## Exercise goal:
Below are records; copy every line among them that contains the word "quienes".
*** Opening Recorded data ***
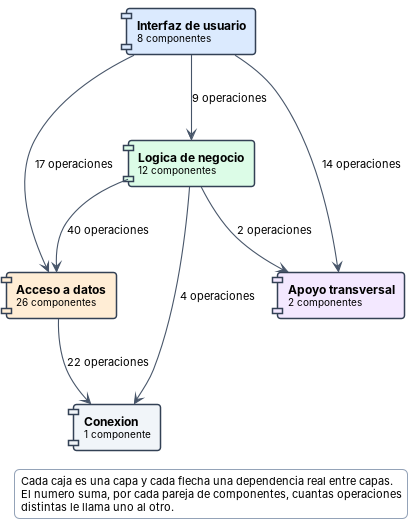
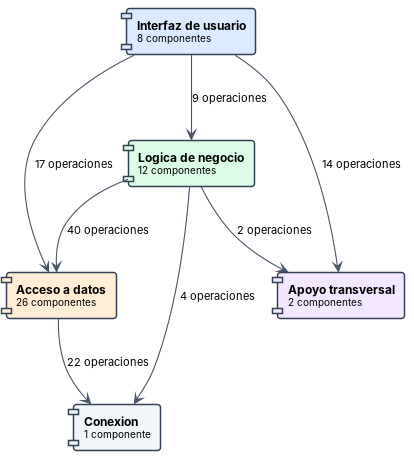
docs: quita el texto explicativo de las vistas simples de componentes
Las cuatro vistas simples llevaban debajo un parrafo que explicaba como
leer el dibujo. Se quitan. Lo que ese texto hacia falta para entender se
pasa al propio dibujo:

- capas: la etiqueta de cada flecha ya decia "N operaciones".
- apoyo: la etiqueta pasa de "22" a "22 componentes".
- pantallas y negocio: queda solo la clave de colores y de simbolos,
  que es lo unico que el dibujo no puede decir por si mismo.

Changed region(s): [[0.0, 0.0, 0.9855, 1.0]]

diff --git a/docs/diagramas-fuente/herramientas/gen_componentes_simple.py b/docs/diagramas-fuente/herramientas/gen_componentes_simple.py
@@ -93,11 +93,6 @@ for c in ORDEN:
              f'componente{"s" if n != 1 else ""}</size>" as k_{c} {COLOR[c]}')
 for (a, b), n in sorted(entre.items(), key=lambda x: -x[1]):
     L.append(f'k_{a} --> k_{b} : {n} operaciones')
-L += ['legend bottom',
-      'Cada caja es una capa y cada flecha una dependencia real entre capas.',
-      'El numero suma, por cada pareja de componentes, cuantas operaciones',
-      'distintas le llama uno al otro.',
-      'endlegend']
 escribe('09_Simple_Capas.puml', L)
 
 # ============================================ S2. pantallas y servicios ===
@@ -114,22 +109,18 @@ for d in destinos:
     L.append(caja(d).replace('#FFFFFF', COLOR[COMP[d]]))
 for (o, d) in sorted(par_ui):
     L.append(f'{al(o)} --> {al(d)}')
+# sin texto explicativo: solo la clave de colores, que es lo unico que el
+# dibujo no dice por si mismo
 sin_salida = sorted(n for n, c in COMP.items() if c == 'ui' and n not in uis)
 L += ['legend bottom',
-      'Que usa cada pantalla.',
-      'Incluye las dependencias de una pantalla a otra.',
+      '<b>Colores</b>  '
       '<back:#DBEAFE>     </back> interfaz    '
       '<back:#DCFCE7>     </back> negocio    '
       '<back:#FFEDD5>     </back> datos    '
-      '<back:#F3E8FF>     </back> apoyo',
-      'endlegend'] if not sin_salida else ['legend bottom',
-      'Que usa cada pantalla. Incluye las dependencias de una pantalla a otra.',
-      '<back:#DBEAFE>     </back> interfaz    '
-      '<back:#DCFCE7>     </back> negocio    '
-      '<back:#FFEDD5>     </back> datos    '
-      '<back:#F3E8FF>     </back> apoyo',
-      'No aparecen ' + ', '.join(sin_salida) + ': no llaman a nadie.',
-      'endlegend']
+      '<back:#F3E8FF>     </back> apoyo']
+if sin_salida:
+    L.append('<b>Sin dependencias</b>  ' + ', '.join(sin_salida))
+L.append('endlegend')
 escribe('10_Simple_UI.puml', L)
 
 # ============================================== S3. negocio hacia datos ===
@@ -160,14 +151,13 @@ for (o, d) in sorted(par_neg):
     muerta = o in EXCL          # si el origen no compila, la flecha no corre
     L.append(f'{al(o)} -[{"#B91C1C" if muerta else "#475569"}]-> {al(d)}')
 L += ['legend bottom',
-      'Que usa cada servicio. Incluye lo que llama fuera de la capa de datos.',
+      '<b>Colores</b>  '
       '<back:#DCFCE7>     </back> negocio    '
       '<back:#FFEDD5>     </back> datos    '
       '<back:#F1F5F9>     </back> conexion    '
       '<back:#F3E8FF>     </back> apoyo',
-      'Las cajas con triangulo son clases que el pom.xml excluye de la '
-      'compilacion;',
-      'sus flechas van en rojo porque ese codigo no llega a ejecutarse.',
+      '<b>Simbolos</b>  <&warning> excluida de la compilacion en pom.xml   '
+      '<back:#B91C1C>     </back> flecha roja: sale de una clase excluida',
       'endlegend']
 escribe('11_Simple_Negocio.puml', L)
 
@@ -191,12 +181,10 @@ for c in usadas:
              f'componente{"s" if n != 1 else ""}</size>" as q_{c} {COLOR[c]}')
 for d in apoyos:
     for c, quienes in sorted(por_capa[d].items(), key=lambda x: ORDEN.index(x[0])):
-        L.append(f'q_{c} --> {al(d)} : {len(quienes)}')
-L += ['legend bottom',
-      'Las piezas que no pertenecen a ninguna capa. El numero de cada flecha',
-      'dice cuantos componentes de esa capa las usan. ConexionBD la usa casi',
-      'todo el sistema; SesionUsuario y TextoBusqueda solo unos pocos.',
-      'endlegend']
+        # la etiqueta lleva la unidad para que el numero se entienda solo,
+        # sin necesidad de un texto que lo explique debajo
+        n = len(quienes)
+        L.append(f'q_{c} --> {al(d)} : {n} componente{"s" if n != 1 else ""}')
 escribe('12_Simple_Apoyo.puml', L)
 
 # ================================================================ informe =
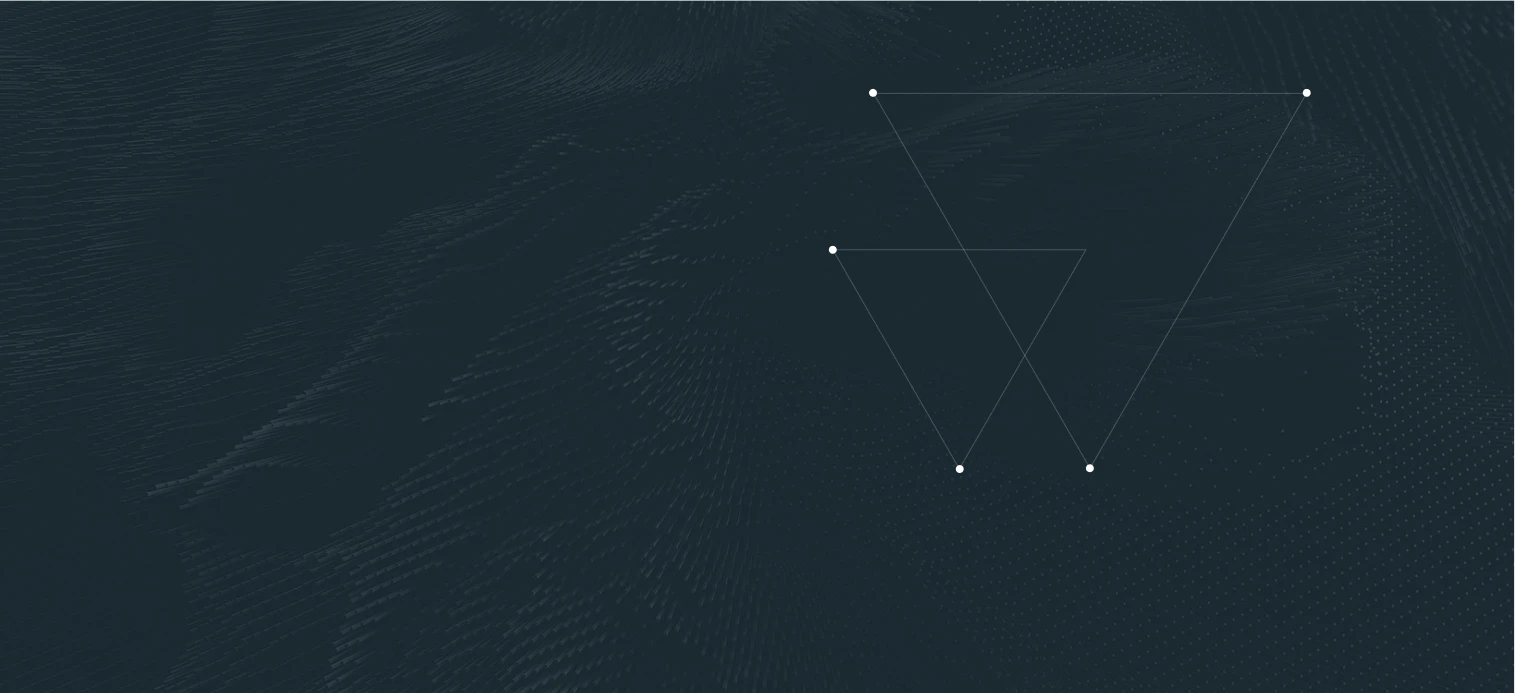
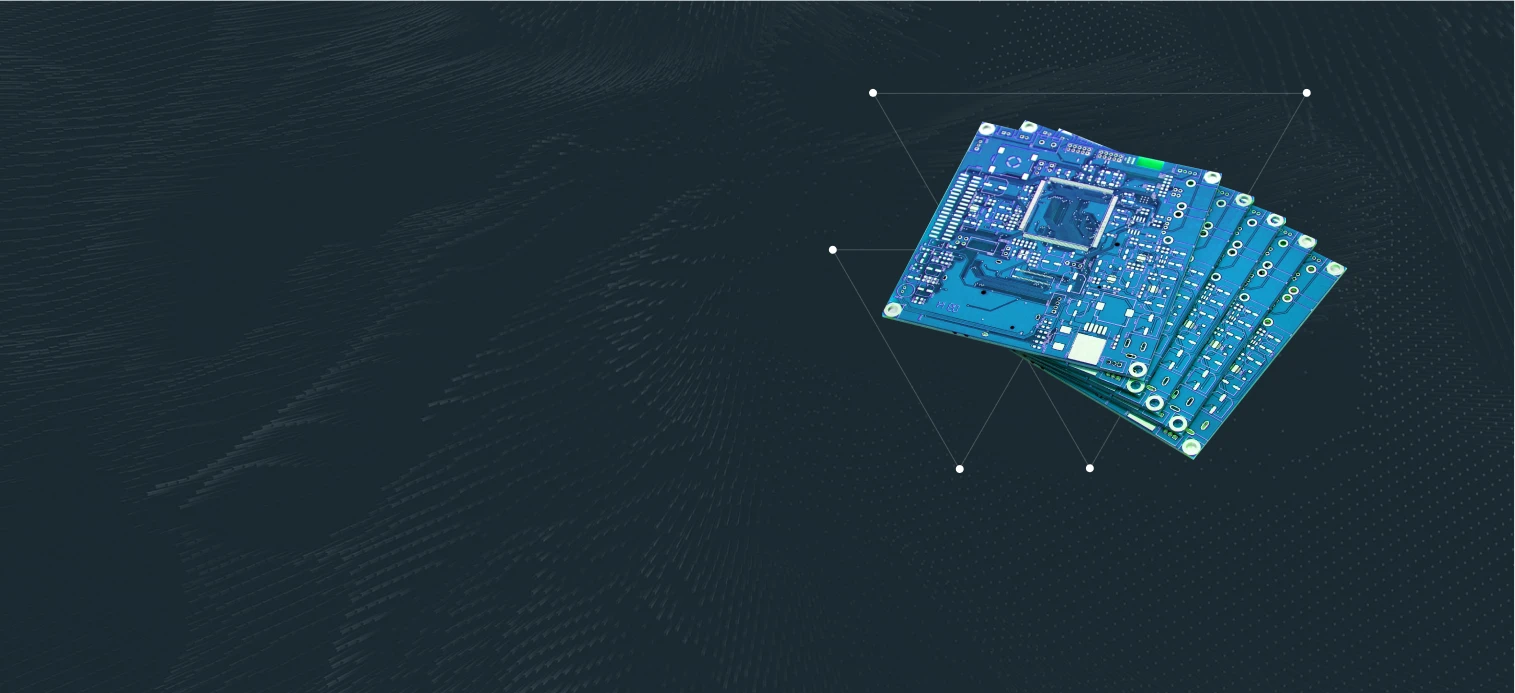
делает адаптив под планшет

Changed region(s): [[0.5584, 0.1818, 0.8997, 0.6667]]

diff --git a/build/css/style.min.css b/build/css/style.min.css
@@ -1,2 +1,2 @@
-*,::after,::before{-webkit-box-sizing:border-box;box-sizing:border-box}body{margin:0 auto;padding:0;font-family:"PT Mono",monospace,sans-serif;background-color:#fff}.visually-hidden{position:absolute;width:1px;height:1px;padding:0;clip:rect(1px,1px,1px,1px);border:0;overflow:hidden}@font-face{font-family:"PT Mono";font-weight:400;font-display:swap;src:url(../fonts/PTMono-Regular.woff) format("woff"),url(../fonts/PTMono-Regular.woff2) format("woff2")}@font-face{font-family:"Roboto Condensed";font-weight:700;font-display:swap;src:url(../fonts/RobotoCondensed-Bold.woff) format("woff"),url(../fonts/RobotoCondensed-Bold.woff2) format("woff2")}@font-face{font-family:"Roboto Condensed";font-weight:400;font-display:swap;src:url(../fonts/RobotoCondensed-Regular.woff) format("woff"),url(../fonts/RobotoCondensed-Regular.woff2) format("woff2")}.link-mixin{text-decoration:none;color:#fff}.desktop-wrapper{padding:0 calc(50% - 705px)}.page-header,.page-header-contacts-wrapper{display:-webkit-box;display:-ms-flexbox;display:flex}.page-header{min-height:878px;-webkit-box-orient:vertical;-webkit-box-direction:normal;-ms-flex-direction:column;flex-direction:column;padding:35px 10px;background-image:url(../img/header-bg@1x.jpg);background-position:center 0}.page-header__logo{position:relative;margin-right:auto;padding-top:4px;padding-left:66px}.page-header__logo-icon{position:absolute;left:0;top:-2px}.page-header__logo-title{margin:0;font-family:"Roboto Condensed";font-weight:700;font-size:25px;line-height:28px;white-space:nowrap;color:#fff}.page-header__logo-caption{font-family:"Roboto";font-style:normal;font-weight:500;font-size:12px;line-height:14px;color:#788891}.page-header__contacts,.page-header__contacts-link{display:-webkit-box;display:-ms-flexbox;display:flex}.page-header__contacts{-webkit-box-align:center;-ms-flex-align:center;align-items:center}.page-header__contacts-link{margin-left:88px}.page-header__contacts-info{margin-left:16px}.page-header__contacts-call{display:block;margin-left:49px;padding:14px 32px;font-family:"Roboto Condensed";font-style:normal;font-weight:700;font-size:14px;line-height:16px;border:1px solid #fff;border-radius:6px}.promo{position:relative;margin-top:231px}.promo__description,.promo__title{max-width:720px;font-style:normal;color:#fff}.promo__title{margin:0 0 26px;letter-spacing:.07em;font-family:"Roboto Condensed";font-weight:700;font-size:80px;line-height:94px}.promo__description{position:relative;margin-top:0;margin-right:auto;margin-bottom:43px;padding-left:92px;font-family:"PT Mono";font-weight:400;font-size:22px;line-height:34px}.promo__description::before{content:"";position:absolute;top:17px;left:0;width:66px;height:2px;background-color:#fff}.promo__button{margin-left:92px;padding:18px 45px;font-family:"Roboto Condensed";font-style:normal;font-weight:700;font-size:16px;line-height:19px;text-align:center;letter-spacing:.05em;color:#fff;background-color:#00b2ff;border:0;border-radius:3px}.promo__image{position:absolute;top:-58px;right:-72px}
+*,::after,::before{-webkit-box-sizing:border-box;box-sizing:border-box}body{margin:0 auto;padding:0;font-family:"PT Mono",monospace,sans-serif;background-color:#fff}.visually-hidden{position:absolute;width:1px;height:1px;padding:0;clip:rect(1px,1px,1px,1px);border:0;overflow:hidden}@font-face{font-family:"PT Mono";font-weight:400;font-display:swap;src:url(../fonts/PTMono-Regular.woff) format("woff"),url(../fonts/PTMono-Regular.woff2) format("woff2")}@font-face{font-family:"Roboto Condensed";font-weight:700;font-display:swap;src:url(../fonts/RobotoCondensed-Bold.woff) format("woff"),url(../fonts/RobotoCondensed-Bold.woff2) format("woff2")}@font-face{font-family:"Roboto Condensed";font-weight:400;font-display:swap;src:url(../fonts/RobotoCondensed-Regular.woff) format("woff"),url(../fonts/RobotoCondensed-Regular.woff2) format("woff2")}.link-mixin{text-decoration:none;color:#fff}.desktop-wrapper{padding:0 calc(50% - 705px)}.page-header,.page-header-contacts-wrapper{display:-webkit-box;display:-ms-flexbox;display:flex}.page-header{min-height:878px;-webkit-box-orient:vertical;-webkit-box-direction:normal;-ms-flex-direction:column;flex-direction:column;padding:35px 10px;background-image:url(../img/header-bg-desktop@1x.jpg);background-position:center 0}@media (-webkit-min-device-pixel-ratio:1.5),(min-resolution:144dpi),(min-resolution:1.5dppx){.page-header{background-image:url(../img/header-bg-desktop@2x.jpg);background-size:1920px auto;background-position:center 0}}.page-header__logo{position:relative;margin-right:auto;padding-top:4px;padding-left:65px}.page-header__logo-icon{position:absolute;left:0;top:-2px}.page-header__contacts-icon-wrapper{font-size:0}.page-header__logo-title{margin:0;font-family:"Roboto Condensed";font-weight:700;font-size:25px;line-height:29px;white-space:nowrap;color:#fff}.page-header__logo-caption{font-family:"Roboto";font-style:normal;font-weight:500;font-size:12px;line-height:14px;color:#788891}.page-header__contacts,.page-header__contacts-link{display:-webkit-box;display:-ms-flexbox;display:flex}.page-header__contacts{-webkit-box-align:center;-ms-flex-align:center;align-items:center}.page-header__contacts-link{margin-left:88px}.page-header__contacts-info{margin-left:16px;font-family:"PT Mono";font-style:normal;font-weight:400;font-size:16px;line-height:18px}.page-header__contacts-call{display:block;margin-left:49px;padding:14px 27px;font-family:"Roboto Condensed";font-style:normal;font-weight:700;font-size:14px;line-height:16px;letter-spacing:.05em;border:1px solid #fff;border-radius:6px}@media (max-width:1024px){.page-header{padding:19px 23px;background-image:url(../img/header-bg-tablet@1x.jpg);background-position:center 0}.page-header__contacts-call,.page-header__contacts-info{display:none}.page-header__contacts-icon{width:25px;height:auto}.page-header__contacts-link{margin-left:32px}.page-header__logo{padding-top:6px;padding-left:70px}}.promo{position:relative;margin-top:231px}.promo__description,.promo__title{max-width:720px;font-style:normal;color:#fff}.promo__title{margin:0 0 26px;letter-spacing:.07em;font-family:"Roboto Condensed";font-weight:700;font-size:80px;line-height:94px}.promo__description{position:relative;margin-top:0;margin-right:auto;margin-bottom:43px;padding-left:92px;font-family:"PT Mono";font-weight:400;font-size:22px;line-height:34px}.promo__description::before{content:"";position:absolute;top:17px;left:0;width:66px;height:2px;background-color:#fff}.promo__button{margin-left:92px;padding:18px 45px;font-family:"Roboto Condensed";font-style:normal;font-weight:700;font-size:16px;line-height:19px;text-align:center;letter-spacing:.05em;color:#fff;background-color:#00b2ff;border:0;border-radius:3px}.promo__button:hover{-webkit-box-shadow:0 0 3px 3px #fafafa;box-shadow:0 0 3px 3px #fafafa}.promo__image{position:absolute;top:-58px;right:-72px}@media (max-width:1024px){.promo{margin-top:118px}.promo__title{max-width:545px;padding-left:65px;font-size:60px;line-height:70px}.promo__description{max-width:545px;margin-left:65px;margin-bottom:56px;padding-left:50px;font-size:18px;line-height:156.8%}.promo__description::before{width:32px}.promo__button{margin-left:116px;padding:18px 31px}}
 /*# sourceMappingURL=style.min.css.map */

diff --git a/build/index.html b/build/index.html
@@ -63,8 +63,8 @@
     <h1 class="visually-hidden">шапка страницы</h1>
     <div class="page-header-contacts-wrapper desktop-wrapper">
       <div class="page-header__logo">
-        <span class="page-header__logo-icon">
-          <svg width="52" height="52">
+        <span class="page-header__logo-icon-wrapper">
+          <svg class="page-header__logo-icon" width="52" height="52">
             <use xlink:href="#icon-mind"></use>
           </svg>
         </span>
@@ -74,16 +74,16 @@
 
       <section class="page-header__contacts">
         <a class="page-header__contacts-link page-header__contacts-link--mail link-mixin" href="mailto:info@sd.ru">
-          <span class="page-header__contacts-icon">
-            <svg width="18" height="14">
+          <span class="page-header__contacts-icon-wrapper">
+            <svg class="page-header__contacts-icon" width="18" height="18">
               <use xlink:href="#icon-mail"></use>
             </svg>
           </span>
           <span class="page-header__contacts-info">info@sd.ru</span>
         </a>
         <a class="page-header__contacts-link page-header__contacts-link--tel link-mixin" href="tel:+74950005252">
-          <span class="page-header__contacts-icon">
-            <svg width="18" height="18">
+          <span class="page-header__contacts-icon-wrapper">
+            <svg class="page-header__contacts-icon" width="18" height="18">
               <use xlink:href="#icon-tel"></use>
             </svg>
           </span>
@@ -97,7 +97,7 @@
       <h2 class="promo__title">ПЕЧАТНЫЕ ПЛАТЫ</h2>
       <p class="promo__description">производство и монтаж, поставка комплектующих, блоков и модулей</p>
       <button class="promo__button" type="button">ПОЛУЧИТЬ БЕСПЛАТНУЮ КОНСУЛЬТАЦИЮ</button>
-      <picture>
+      <!-- <picture>
         <source type="image/webp" media="(min-width: 1150px)" srcset="./img/microplate-desktop@1x.webp, ./img/microplate-desktop@2x.webp 2x">
         <source type="image/webp" media="(min-width: 768px)" srcset="./img/microplate-tablet@1x.webp, ./img/microplate-tablet@2x.webp 2x">
         <source type="image/webp" media="(min-width: 320px)" srcset="./img/microplate-mobile@1x.webp, ./img/microplate-mobile@2x.webp 2x">
@@ -107,8 +107,8 @@
         <source media="(min-width: 320px)" srcset="./img/microplate-mobile@1x.jpg, ./img/microplate-mobile@2x.jpg 2x">
         <img class="promo__image" src="./img/microplate-desktop@1x.jpg" alt="microplate">
       </picture>
-    </section>
-  </header>
+    </section> -->
+  </section></header>
 
   <script src="./js/main.js"></script>
 </body>

diff --git a/source/index.html b/source/index.html
@@ -16,8 +16,8 @@
     <h1 class="visually-hidden">шапка страницы</h1>
     <div class="page-header-contacts-wrapper desktop-wrapper">
       <div class="page-header__logo">
-        <span class="page-header__logo-icon">
-          <svg width="52" height="52">
+        <span class="page-header__logo-icon-wrapper">
+          <svg class="page-header__logo-icon" width="52" height="52">
             <use xlink:href="#icon-mind"></use>
           </svg>
         </span>
@@ -27,16 +27,16 @@
 
       <section class="page-header__contacts">
         <a class="page-header__contacts-link page-header__contacts-link--mail link-mixin" href="mailto:info@sd.ru">
-          <span class="page-header__contacts-icon">
-            <svg width="18" height="14">
+          <span class="page-header__contacts-icon-wrapper">
+            <svg class="page-header__contacts-icon" width="18" height="18">
               <use xlink:href="#icon-mail"></use>
             </svg>
           </span>
           <span class="page-header__contacts-info">info@sd.ru</span>
         </a>
         <a class="page-header__contacts-link page-header__contacts-link--tel link-mixin" href="tel:+74950005252">
-          <span class="page-header__contacts-icon">
-            <svg width="18" height="18">
+          <span class="page-header__contacts-icon-wrapper">
+            <svg class="page-header__contacts-icon"  width="18" height="18">
               <use xlink:href="#icon-tel"></use>
             </svg>
           </span>
@@ -50,7 +50,7 @@
       <h2 class="promo__title" >ПЕЧАТНЫЕ ПЛАТЫ</h2>
       <p class="promo__description">производство и монтаж, поставка комплектующих, блоков и модулей</p>
       <button class="promo__button" type="button">ПОЛУЧИТЬ БЕСПЛАТНУЮ КОНСУЛЬТАЦИЮ</button>
-      <picture>
+      <!-- <picture>
         <source type="image/webp" media="(min-width: 1150px)" srcset="./img/microplate-desktop@1x.webp, ./img/microplate-desktop@2x.webp 2x">
         <source type="image/webp" media="(min-width: 768px)" srcset="./img/microplate-tablet@1x.webp, ./img/microplate-tablet@2x.webp 2x">
         <source type="image/webp" media="(min-width: 320px)" srcset="./img/microplate-mobile@1x.webp, ./img/microplate-mobile@2x.webp 2x">
@@ -60,7 +60,7 @@
         <source media="(min-width: 320px)" srcset="./img/microplate-mobile@1x.jpg, ./img/microplate-mobile@2x.jpg 2x">
         <img class="promo__image" src="./img/microplate-desktop@1x.jpg" alt="microplate">
       </picture>
-    </section>
+    </section> -->
   </header>
 
   <script src="./js/main.js"></script>

diff --git a/source/sass/page-header.scss b/source/sass/page-header.scss
@@ -9,8 +9,14 @@
 
   padding: 35px 10px;
 
-  background-image: url('../img/header-bg@1x.jpg');
+  background-image: url('../img/header-bg-desktop@1x.jpg');
   background-position: center 0;
+
+  @media (min-resolution: $retina-dpi), (min-resolution: $retina-dppx) {
+    background-image: url('../img/header-bg-desktop@2x.jpg');
+    background-size: 1920px auto;
+    background-position: center 0;
+  }
 }
 
 .page-header__logo {
@@ -19,7 +25,7 @@
 
   margin-right: auto;
   padding-top: 4px;
-  padding-left: 66px;
+  padding-left: 65px;
 }
 
 .page-header__logo-icon {
@@ -28,13 +34,17 @@
   top: -2px;
 }
 
+.page-header__contacts-icon-wrapper {
+  font-size: 0;
+}
+
 .page-header__logo-title {
   margin: 0;
 
   font-family: "Roboto Condensed";
   font-weight: bold;
   font-size: 25px;
-  line-height: 28px;
+  line-height: 29px;
   white-space: nowrap;
   color: $white;
 }
@@ -60,19 +70,56 @@
 
 .page-header__contacts-info {
   margin-left: 16px;
+
+  font-family: "PT Mono";
+  font-style: normal;
+  font-weight: normal;
+  font-size: 16px;
+  line-height: 18px;
 }
 
 .page-header__contacts-call {
   display: block;
 
   margin-left: 49px;
-  padding: 14px 32px;
+  padding: 14px 27px;
 
   font-family: "Roboto Condensed";
   font-style: normal;
   font-weight: bold;
   font-size: 14px;
   line-height: 16px;
+  letter-spacing: 0.05em;
   border: 1px solid $white;
   border-radius: 6px;
+}
+
+@media (max-width: $tablet-max-width) {
+  .page-header {
+    padding: 19px 23px;
+    background-image: url('../img/header-bg-tablet@1x.jpg');
+    background-position: center 0;
+  }
+
+  .page-header__contacts-info {
+    display: none;
+  }
+
+  .page-header__contacts-call {
+    display: none;
+  }
+
+  .page-header__contacts-icon {
+    width: 25px;
+    height: auto;
+  }
+
+  .page-header__contacts-link {
+    margin-left: 32px;
+  }
+
+  .page-header__logo {
+    padding-top: 6px;
+    padding-left: 70px;
+  }
 }

diff --git a/source/sass/promo.scss b/source/sass/promo.scss
@@ -63,11 +63,48 @@
   background-color: $blue;
   border: none;
   border-radius: 3px;
+
+
+  &:hover {
+    box-shadow: 0 0 3px 3px $milk-white;
+  }
 }
 
 .promo__image {
   position: absolute;
   top: -58px;
   right: -72px;
+}
 
+@media (max-width: $tablet-max-width) {
+  .promo {
+    margin-top: 118px;
+  }
+
+  .promo__title {
+    max-width: 545px;
+    padding-left: 65px;
+
+    font-size: 60px;
+    line-height: 70px;
+  }
+
+  .promo__description {
+    max-width: 545px;
+    margin-left: 65px;
+    margin-bottom: 56px;
+    padding-left: 50px;
+
+    font-size: 18px;
+    line-height: 156.8%;
+
+    &::before {
+      width: 32px;
+    }
+  }
+
+  .promo__button {
+    margin-left: 116px;
+    padding: 18px 31px;
+  }
 }

diff --git a/source/sass/variables.scss b/source/sass/variables.scss
@@ -2,8 +2,8 @@
 // size
 $mobile-min-width: 320px;
 $mobile-max-width: 767px;
-$tablet-width: 768px;
-$desktop-min-width: 1024px;
+$tablet-min-width: 768px;
+$tablet-max-width: 1024px;
 $retina-dpi: 144dpi;
 $retina-dppx: 1.5dppx;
*** Closing Recorded data ***
## Response box:
     for c, quienes in sorted(por_capa[d].items(), key=lambda x: ORDEN.index(x[0])):
-        L.append(f'q_{c} --> {al(d)} : {len(quienes)}')
+        n = len(quienes)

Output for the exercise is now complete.